The biggest mountain in the world is actually a volcano; Mauna Kea is 10,206 meters from base to summit; keeping in mind that the base is several thousand meters below sea level and we only see the top 4,000 meters. Mauna Kea is one of 5 volcanoes that make up Hawai’i. Its neighbor, Mauna Loa is the second biggest mountain in the world at 10,099 meters from base to summit. The exact figures vary depending upon which source you look at for the heights of these two giants, but the fact remains; there is only just over 100 meters separating the two peaks, and BOTH are taller than Mount Everest. To further complicate matters, Mauna Loa is much larger in mass than Mauna Kea, so depending upon how you define “biggest”, either answer is correct.

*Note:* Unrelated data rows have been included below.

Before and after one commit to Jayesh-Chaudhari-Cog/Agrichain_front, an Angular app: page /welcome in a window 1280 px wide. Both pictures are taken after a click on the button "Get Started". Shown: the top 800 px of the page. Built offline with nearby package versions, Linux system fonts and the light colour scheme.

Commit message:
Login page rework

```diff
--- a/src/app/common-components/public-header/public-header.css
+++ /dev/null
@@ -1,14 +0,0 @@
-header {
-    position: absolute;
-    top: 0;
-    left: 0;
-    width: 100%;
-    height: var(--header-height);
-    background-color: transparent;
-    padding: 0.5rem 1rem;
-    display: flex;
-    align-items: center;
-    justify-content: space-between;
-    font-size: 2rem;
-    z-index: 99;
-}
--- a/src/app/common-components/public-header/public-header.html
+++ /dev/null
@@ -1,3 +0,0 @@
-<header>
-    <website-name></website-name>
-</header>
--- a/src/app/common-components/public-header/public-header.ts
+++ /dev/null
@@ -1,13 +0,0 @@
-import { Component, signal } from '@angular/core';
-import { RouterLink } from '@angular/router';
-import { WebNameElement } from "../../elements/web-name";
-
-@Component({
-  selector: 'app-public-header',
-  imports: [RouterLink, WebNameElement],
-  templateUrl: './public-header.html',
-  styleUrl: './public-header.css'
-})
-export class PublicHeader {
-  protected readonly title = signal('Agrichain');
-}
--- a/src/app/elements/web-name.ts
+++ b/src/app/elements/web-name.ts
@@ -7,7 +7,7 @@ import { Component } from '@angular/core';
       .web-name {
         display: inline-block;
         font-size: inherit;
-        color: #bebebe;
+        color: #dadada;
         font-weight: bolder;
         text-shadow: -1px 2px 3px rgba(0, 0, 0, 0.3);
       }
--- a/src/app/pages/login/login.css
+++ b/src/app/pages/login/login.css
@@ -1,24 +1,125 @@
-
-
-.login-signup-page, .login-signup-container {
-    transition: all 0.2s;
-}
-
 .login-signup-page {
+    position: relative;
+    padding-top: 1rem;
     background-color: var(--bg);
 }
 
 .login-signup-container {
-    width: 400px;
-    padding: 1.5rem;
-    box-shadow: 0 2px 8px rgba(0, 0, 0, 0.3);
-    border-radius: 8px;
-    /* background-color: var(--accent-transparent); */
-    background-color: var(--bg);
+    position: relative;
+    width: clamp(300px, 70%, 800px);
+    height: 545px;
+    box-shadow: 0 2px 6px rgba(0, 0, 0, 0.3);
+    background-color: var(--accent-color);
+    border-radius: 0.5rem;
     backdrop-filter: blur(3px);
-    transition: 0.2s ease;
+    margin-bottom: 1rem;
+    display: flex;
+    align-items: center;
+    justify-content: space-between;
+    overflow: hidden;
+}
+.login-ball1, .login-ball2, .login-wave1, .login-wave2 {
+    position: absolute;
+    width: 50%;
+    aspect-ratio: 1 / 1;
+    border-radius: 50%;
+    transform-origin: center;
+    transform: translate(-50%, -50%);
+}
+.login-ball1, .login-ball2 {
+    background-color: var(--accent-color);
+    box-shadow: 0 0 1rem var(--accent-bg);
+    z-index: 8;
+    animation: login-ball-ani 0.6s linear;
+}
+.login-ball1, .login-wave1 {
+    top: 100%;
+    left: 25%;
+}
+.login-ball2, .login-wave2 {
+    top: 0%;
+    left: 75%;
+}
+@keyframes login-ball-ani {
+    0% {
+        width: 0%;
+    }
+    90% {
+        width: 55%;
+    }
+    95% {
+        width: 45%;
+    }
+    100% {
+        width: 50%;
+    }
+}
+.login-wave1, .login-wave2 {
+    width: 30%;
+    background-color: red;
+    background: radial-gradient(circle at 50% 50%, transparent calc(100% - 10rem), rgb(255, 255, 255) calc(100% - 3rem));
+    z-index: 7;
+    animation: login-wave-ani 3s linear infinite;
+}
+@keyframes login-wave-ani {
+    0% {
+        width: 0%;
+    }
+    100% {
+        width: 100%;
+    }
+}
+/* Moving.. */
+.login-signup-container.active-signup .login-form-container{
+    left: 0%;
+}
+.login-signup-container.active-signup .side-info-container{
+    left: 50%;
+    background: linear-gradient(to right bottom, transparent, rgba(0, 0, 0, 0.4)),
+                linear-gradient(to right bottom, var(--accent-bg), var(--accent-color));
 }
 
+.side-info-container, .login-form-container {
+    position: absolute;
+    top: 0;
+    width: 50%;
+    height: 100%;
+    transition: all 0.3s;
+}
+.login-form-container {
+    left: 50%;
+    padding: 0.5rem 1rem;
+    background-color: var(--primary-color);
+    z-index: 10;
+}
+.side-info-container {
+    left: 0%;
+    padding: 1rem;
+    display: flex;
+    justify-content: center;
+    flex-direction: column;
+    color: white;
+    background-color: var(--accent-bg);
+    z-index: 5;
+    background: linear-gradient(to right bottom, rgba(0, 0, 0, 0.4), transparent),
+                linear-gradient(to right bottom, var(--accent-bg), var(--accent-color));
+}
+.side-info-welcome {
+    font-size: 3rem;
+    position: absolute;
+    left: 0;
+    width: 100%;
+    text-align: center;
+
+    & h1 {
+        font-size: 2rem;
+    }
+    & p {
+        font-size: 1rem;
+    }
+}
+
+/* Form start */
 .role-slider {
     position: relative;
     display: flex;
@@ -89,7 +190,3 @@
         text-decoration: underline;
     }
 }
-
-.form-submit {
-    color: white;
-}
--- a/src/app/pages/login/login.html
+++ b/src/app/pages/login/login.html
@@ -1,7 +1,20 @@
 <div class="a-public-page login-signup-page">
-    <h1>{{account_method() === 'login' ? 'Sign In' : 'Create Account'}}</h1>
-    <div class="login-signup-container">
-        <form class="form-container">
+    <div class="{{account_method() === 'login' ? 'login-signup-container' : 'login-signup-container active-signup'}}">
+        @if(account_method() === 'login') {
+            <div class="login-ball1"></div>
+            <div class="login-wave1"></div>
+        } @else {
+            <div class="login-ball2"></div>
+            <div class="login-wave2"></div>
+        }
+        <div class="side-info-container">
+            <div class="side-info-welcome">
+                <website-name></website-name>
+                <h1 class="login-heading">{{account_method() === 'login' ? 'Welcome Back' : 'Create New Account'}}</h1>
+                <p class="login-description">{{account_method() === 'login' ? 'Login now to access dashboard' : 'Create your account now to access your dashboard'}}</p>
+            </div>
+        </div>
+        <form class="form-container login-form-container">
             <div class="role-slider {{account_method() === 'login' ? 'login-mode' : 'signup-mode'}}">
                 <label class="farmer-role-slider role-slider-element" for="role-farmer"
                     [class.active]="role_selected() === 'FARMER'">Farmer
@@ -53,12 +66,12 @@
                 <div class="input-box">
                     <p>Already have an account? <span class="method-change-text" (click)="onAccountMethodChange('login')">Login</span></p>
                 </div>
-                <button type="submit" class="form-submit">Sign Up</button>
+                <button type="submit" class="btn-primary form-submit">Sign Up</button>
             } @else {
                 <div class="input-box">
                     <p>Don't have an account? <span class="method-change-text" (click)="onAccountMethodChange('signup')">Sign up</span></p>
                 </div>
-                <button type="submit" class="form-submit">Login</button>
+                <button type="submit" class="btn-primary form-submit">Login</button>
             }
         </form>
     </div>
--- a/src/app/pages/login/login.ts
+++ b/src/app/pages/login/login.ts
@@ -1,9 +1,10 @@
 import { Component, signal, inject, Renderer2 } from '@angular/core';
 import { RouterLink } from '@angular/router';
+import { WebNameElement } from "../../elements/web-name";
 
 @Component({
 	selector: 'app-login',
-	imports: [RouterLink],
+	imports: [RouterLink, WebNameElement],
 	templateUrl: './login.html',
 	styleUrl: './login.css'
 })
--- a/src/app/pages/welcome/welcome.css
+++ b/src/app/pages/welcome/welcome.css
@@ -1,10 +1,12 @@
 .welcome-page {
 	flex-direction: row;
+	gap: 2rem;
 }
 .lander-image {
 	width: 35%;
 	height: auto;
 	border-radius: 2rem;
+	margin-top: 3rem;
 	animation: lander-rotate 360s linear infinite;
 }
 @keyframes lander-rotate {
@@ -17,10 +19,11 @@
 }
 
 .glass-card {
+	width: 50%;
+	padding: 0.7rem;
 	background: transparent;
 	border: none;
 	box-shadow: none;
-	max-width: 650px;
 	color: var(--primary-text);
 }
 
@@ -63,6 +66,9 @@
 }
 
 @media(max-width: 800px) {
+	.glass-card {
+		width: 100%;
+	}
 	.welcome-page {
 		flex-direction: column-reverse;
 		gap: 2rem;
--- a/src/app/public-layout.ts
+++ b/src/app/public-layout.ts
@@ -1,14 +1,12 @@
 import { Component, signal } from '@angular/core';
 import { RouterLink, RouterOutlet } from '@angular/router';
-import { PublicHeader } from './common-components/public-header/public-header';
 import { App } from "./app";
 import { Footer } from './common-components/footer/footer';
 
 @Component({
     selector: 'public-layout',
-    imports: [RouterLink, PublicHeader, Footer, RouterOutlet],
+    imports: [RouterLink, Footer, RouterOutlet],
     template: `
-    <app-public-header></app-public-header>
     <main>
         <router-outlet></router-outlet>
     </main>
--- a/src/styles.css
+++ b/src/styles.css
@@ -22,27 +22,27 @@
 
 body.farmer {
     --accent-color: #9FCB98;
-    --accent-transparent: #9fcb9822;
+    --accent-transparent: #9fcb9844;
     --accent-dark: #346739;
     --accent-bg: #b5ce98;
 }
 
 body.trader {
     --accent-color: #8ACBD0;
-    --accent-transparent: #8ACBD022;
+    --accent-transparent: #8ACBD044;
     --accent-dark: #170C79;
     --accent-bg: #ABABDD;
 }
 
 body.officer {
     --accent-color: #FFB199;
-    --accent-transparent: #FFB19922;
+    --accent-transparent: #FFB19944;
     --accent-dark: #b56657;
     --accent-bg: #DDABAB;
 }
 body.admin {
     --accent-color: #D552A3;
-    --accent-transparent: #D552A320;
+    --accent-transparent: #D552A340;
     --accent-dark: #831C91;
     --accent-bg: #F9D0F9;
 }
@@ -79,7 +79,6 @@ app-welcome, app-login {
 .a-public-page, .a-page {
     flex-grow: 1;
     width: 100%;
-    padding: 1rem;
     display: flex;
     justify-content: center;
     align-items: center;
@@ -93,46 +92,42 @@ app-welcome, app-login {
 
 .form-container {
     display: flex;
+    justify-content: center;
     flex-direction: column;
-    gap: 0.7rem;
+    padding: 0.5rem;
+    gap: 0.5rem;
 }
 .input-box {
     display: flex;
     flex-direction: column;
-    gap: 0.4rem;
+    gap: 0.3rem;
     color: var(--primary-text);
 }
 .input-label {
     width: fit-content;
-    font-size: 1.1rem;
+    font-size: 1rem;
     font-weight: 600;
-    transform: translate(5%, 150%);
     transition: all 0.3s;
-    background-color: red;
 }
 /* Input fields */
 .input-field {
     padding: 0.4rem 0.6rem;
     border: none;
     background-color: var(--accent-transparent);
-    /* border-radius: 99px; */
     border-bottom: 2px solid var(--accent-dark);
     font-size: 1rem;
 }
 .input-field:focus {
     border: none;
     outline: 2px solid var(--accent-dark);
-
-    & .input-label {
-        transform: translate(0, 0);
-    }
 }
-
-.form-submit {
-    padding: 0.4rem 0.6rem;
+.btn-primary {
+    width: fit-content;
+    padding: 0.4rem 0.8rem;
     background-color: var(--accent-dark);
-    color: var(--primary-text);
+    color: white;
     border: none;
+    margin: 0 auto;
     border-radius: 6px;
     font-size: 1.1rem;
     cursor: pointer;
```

Mauna Loa and Mauna Kea are known as Shield volcanoes. Lava, from a fissure deep in the ocean bubbles out and cools to form a gently sloping, rocky mound. Over time, more and more lava flows out and hardens and the rocky mound gets higher. This type of volcano is completely different from a stratovolcano, like Mt. St. Helens in Washington State. Shield volcanoes are shorter and wider in shape and erupt in a slower, milder oozing of lava, whereas stratovolcanoes are tall and slender and tend to explode into spectacular plumes of jetting lava and ash.

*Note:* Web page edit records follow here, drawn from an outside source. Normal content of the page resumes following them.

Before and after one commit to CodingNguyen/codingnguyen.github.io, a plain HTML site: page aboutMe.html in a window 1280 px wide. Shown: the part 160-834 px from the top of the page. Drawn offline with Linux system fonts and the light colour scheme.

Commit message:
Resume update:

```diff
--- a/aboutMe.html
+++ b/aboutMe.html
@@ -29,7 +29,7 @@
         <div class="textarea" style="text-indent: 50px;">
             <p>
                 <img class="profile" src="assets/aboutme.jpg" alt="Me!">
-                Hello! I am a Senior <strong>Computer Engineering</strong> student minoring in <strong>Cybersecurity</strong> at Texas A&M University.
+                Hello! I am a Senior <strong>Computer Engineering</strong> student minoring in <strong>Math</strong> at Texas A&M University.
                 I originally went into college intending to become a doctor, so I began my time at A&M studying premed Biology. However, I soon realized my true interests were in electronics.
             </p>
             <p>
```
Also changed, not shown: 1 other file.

Mt. Everest is the largest land based mountain that stands 8,848 meters. To get nitpicky (and I like to sometimes), Mt. McKinley in Alaska has a higher rise than Mt. Everest. Basically what this means is if you were standing at the base of Mt. Everest, you would already be 5200 meters above sea level. To get to the top, you would need to climb 3700 meters. If you were standing at the base of Mt. McKinley, you would only be 610 meters above sea level. To get to the top, you would need to climb 5500 meters.